▸ **Work item**:
Some lines in the listing may contain the word "heading". Say how many, with the number alone.

Available data START

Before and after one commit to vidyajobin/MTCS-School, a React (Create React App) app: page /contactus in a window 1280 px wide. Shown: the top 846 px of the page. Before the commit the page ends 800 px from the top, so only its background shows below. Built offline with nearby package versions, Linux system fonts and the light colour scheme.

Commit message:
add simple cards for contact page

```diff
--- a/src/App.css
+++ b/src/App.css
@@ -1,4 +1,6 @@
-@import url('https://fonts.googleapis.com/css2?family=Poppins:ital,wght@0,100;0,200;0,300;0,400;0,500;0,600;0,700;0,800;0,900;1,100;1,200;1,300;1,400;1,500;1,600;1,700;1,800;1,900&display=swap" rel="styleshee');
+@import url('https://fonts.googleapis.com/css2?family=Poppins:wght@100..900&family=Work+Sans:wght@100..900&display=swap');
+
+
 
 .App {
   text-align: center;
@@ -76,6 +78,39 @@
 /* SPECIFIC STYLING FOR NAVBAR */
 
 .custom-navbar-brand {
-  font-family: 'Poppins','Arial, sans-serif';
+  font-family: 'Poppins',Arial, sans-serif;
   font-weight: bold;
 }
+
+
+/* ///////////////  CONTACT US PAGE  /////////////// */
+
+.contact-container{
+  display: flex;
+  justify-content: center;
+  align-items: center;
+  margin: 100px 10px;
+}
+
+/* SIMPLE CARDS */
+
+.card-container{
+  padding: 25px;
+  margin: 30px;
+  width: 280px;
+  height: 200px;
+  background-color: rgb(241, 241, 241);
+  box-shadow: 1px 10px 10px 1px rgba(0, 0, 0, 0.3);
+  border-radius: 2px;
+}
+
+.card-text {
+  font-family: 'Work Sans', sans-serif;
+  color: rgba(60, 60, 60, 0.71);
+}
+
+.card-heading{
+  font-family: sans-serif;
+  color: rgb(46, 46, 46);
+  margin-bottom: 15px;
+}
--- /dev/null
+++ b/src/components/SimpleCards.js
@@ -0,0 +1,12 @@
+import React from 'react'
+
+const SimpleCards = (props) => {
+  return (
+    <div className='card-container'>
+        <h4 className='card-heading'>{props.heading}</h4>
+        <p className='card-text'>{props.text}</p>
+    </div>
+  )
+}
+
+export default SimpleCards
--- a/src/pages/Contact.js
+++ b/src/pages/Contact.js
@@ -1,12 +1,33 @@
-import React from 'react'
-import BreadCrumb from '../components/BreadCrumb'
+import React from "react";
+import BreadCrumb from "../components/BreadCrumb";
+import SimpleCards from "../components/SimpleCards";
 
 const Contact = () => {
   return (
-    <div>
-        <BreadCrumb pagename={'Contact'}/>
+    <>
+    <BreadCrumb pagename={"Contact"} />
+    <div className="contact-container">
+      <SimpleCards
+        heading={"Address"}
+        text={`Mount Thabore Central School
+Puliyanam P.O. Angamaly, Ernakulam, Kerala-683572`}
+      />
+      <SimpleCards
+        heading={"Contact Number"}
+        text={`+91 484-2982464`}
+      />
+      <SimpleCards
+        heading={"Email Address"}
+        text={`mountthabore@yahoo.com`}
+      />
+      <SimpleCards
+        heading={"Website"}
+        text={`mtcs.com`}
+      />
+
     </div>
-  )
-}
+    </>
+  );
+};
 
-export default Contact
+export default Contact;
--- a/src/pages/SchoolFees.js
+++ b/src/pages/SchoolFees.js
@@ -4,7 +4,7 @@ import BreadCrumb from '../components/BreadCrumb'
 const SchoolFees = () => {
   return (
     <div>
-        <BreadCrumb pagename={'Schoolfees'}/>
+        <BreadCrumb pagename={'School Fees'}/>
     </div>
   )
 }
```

Available data END

▸ **Response below**:
6